What lines below contain the string "assets"? List them all.

(Data)

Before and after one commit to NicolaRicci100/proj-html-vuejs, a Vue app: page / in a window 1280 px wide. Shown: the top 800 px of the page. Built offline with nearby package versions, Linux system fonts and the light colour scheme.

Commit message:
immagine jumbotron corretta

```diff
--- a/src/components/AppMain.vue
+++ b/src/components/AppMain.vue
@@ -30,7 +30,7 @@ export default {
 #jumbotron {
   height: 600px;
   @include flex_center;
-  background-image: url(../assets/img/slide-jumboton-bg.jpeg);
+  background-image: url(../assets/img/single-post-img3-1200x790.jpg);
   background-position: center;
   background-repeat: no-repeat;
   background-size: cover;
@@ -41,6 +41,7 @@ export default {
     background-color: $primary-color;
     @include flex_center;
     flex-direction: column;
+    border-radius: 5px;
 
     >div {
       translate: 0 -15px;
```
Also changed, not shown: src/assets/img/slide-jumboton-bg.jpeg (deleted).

(End Data)
(Data)

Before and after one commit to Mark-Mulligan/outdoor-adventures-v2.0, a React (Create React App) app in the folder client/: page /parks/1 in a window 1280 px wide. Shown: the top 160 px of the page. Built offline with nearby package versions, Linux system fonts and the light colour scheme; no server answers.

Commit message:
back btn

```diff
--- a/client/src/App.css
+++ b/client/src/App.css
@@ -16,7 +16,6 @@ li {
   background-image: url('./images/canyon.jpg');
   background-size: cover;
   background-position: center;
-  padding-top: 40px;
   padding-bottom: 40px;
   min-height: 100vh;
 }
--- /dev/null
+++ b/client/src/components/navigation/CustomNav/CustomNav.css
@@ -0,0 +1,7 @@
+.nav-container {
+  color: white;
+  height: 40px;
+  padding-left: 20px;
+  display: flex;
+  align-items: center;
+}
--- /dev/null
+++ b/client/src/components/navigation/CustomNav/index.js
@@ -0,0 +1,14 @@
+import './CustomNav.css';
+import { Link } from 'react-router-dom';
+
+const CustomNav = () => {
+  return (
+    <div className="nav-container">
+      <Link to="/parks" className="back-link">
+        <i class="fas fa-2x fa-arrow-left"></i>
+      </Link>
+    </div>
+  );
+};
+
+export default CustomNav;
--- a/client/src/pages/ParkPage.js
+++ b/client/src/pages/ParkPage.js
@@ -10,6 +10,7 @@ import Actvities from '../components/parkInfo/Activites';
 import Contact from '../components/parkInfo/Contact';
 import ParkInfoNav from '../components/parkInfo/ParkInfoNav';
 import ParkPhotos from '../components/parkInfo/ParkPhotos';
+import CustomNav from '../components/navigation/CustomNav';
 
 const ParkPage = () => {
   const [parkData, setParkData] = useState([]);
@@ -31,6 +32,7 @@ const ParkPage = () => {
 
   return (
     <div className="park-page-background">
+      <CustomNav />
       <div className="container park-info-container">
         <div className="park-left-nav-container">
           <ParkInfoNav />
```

(End Data)
(Data)

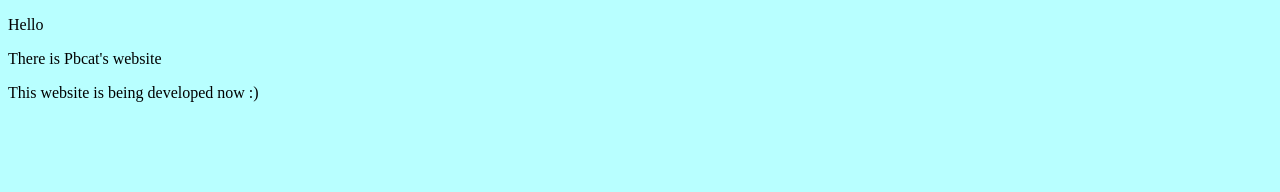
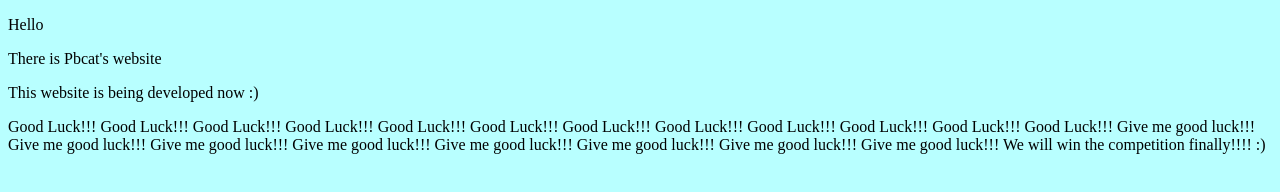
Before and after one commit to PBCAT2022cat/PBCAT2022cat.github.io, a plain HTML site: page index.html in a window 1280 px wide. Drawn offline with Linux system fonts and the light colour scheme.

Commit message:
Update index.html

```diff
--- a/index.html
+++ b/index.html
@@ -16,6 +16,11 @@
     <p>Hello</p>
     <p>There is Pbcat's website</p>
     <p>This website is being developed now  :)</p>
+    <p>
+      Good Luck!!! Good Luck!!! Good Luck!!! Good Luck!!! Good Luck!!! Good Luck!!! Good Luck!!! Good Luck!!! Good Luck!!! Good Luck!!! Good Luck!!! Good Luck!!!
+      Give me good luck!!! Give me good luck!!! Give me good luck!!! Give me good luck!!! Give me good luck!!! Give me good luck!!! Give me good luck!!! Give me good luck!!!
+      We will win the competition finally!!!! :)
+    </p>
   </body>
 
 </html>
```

(End Data)

Task output →
-  background-image: url(../assets/img/slide-jumboton-bg.jpeg);
+  background-image: url(../assets/img/single-post-img3-1200x790.jpg);
Also changed, not shown: src/assets/img/slide-jumboton-bg.jpeg (deleted).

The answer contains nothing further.